What is being asked ->
For the string "condition", state how many lines of the data hold it. Give nothing besides the number.

Data for analysis ->
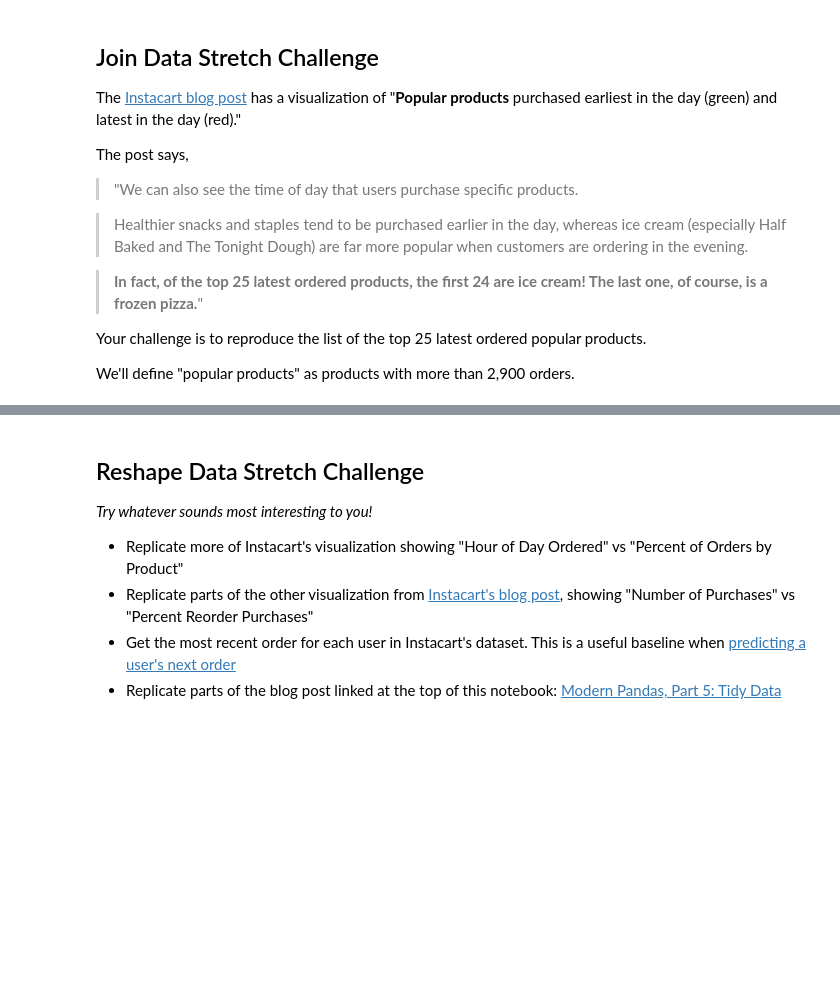
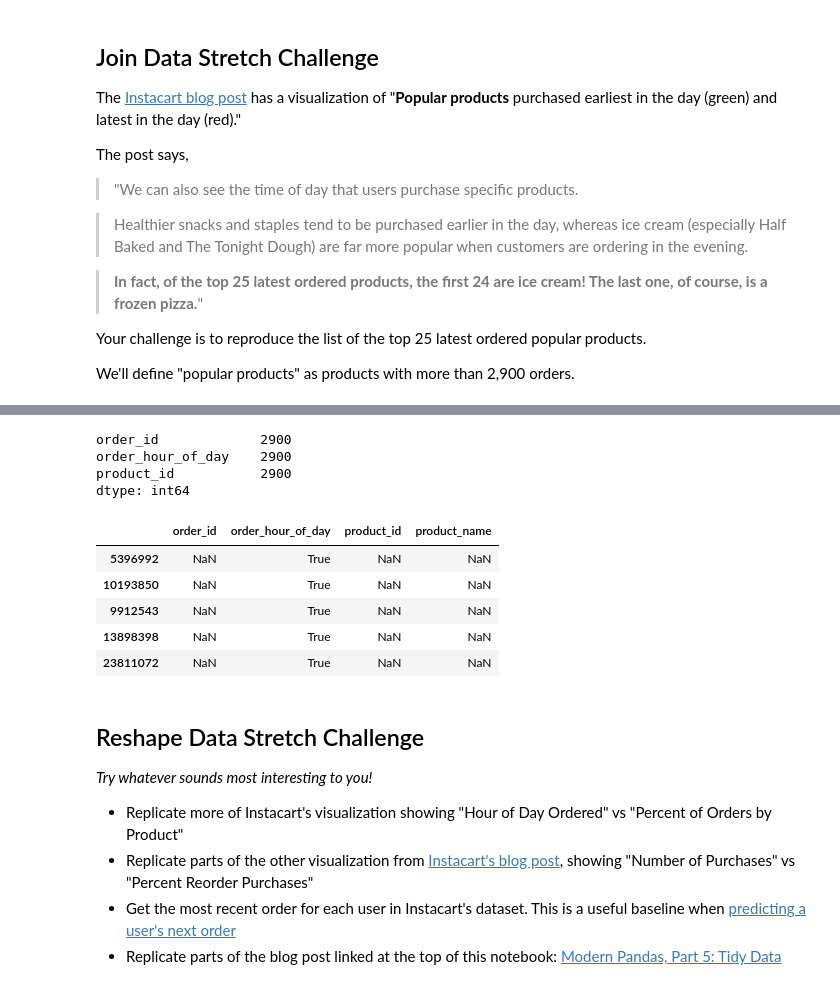
Before and after one commit to bloominstituteoftechnology/DS-Unit-1-Sprint-2-Data-Wrangling-and-Storytelling, a Jupyter notebook: Cai_Nowicki_Join_and_Reshape_Data_Assignment.ipynb, the cells around one changed output, grey strips where cells are left out. Saved outputs shown, nothing was run; the diff lists cells and outputs as text; code cells hidden in the pictures; blank space fills up the shorter version.

```diff
--- a/Cai_Nowicki_Join_and_Reshape_Data_Assignment.ipynb
+++ b/Cai_Nowicki_Join_and_Reshape_Data_Assignment.ipynb
@@ -585,3 +720,25 @@ We'll define "popular products" as products with more than 2,900 orders.
+# %%
+only_popular.groupby('product_name').count().min()  #just checking that I selected right
+# %% [output]
+order_id             2900
+order_hour_of_day    2900
+product_id           2900
+dtype: int64
+# %%
+only_popular = only_popular.sort_values('order_hour_of_day', ascending=False)
+# %%
+later_popular['order_hour_of_day'] = only_popular['order_hour_of_day'] > 11
+# %%
+condition = later_popular['order_hour_of_day'] == True
+later_popular = later_popular[condition]
+later_popular.sample(5)
+# %% [output]
+|  | order_id | order_hour_of_day | product_id | product_name |
+| 5396992 | NaN | True | NaN | NaN |
+| 10193850 | NaN | True | NaN | NaN |
+| 9912543 | NaN | True | NaN | NaN |
+| 13898398 | NaN | True | NaN | NaN |
+| 23811072 | NaN | True | NaN | NaN |
 # %% [markdown]
 ## Reshape Data Stretch Challenge
 
```
Also changed, not shown: parts of 20 cells of this notebook.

Solution to the problem ->
2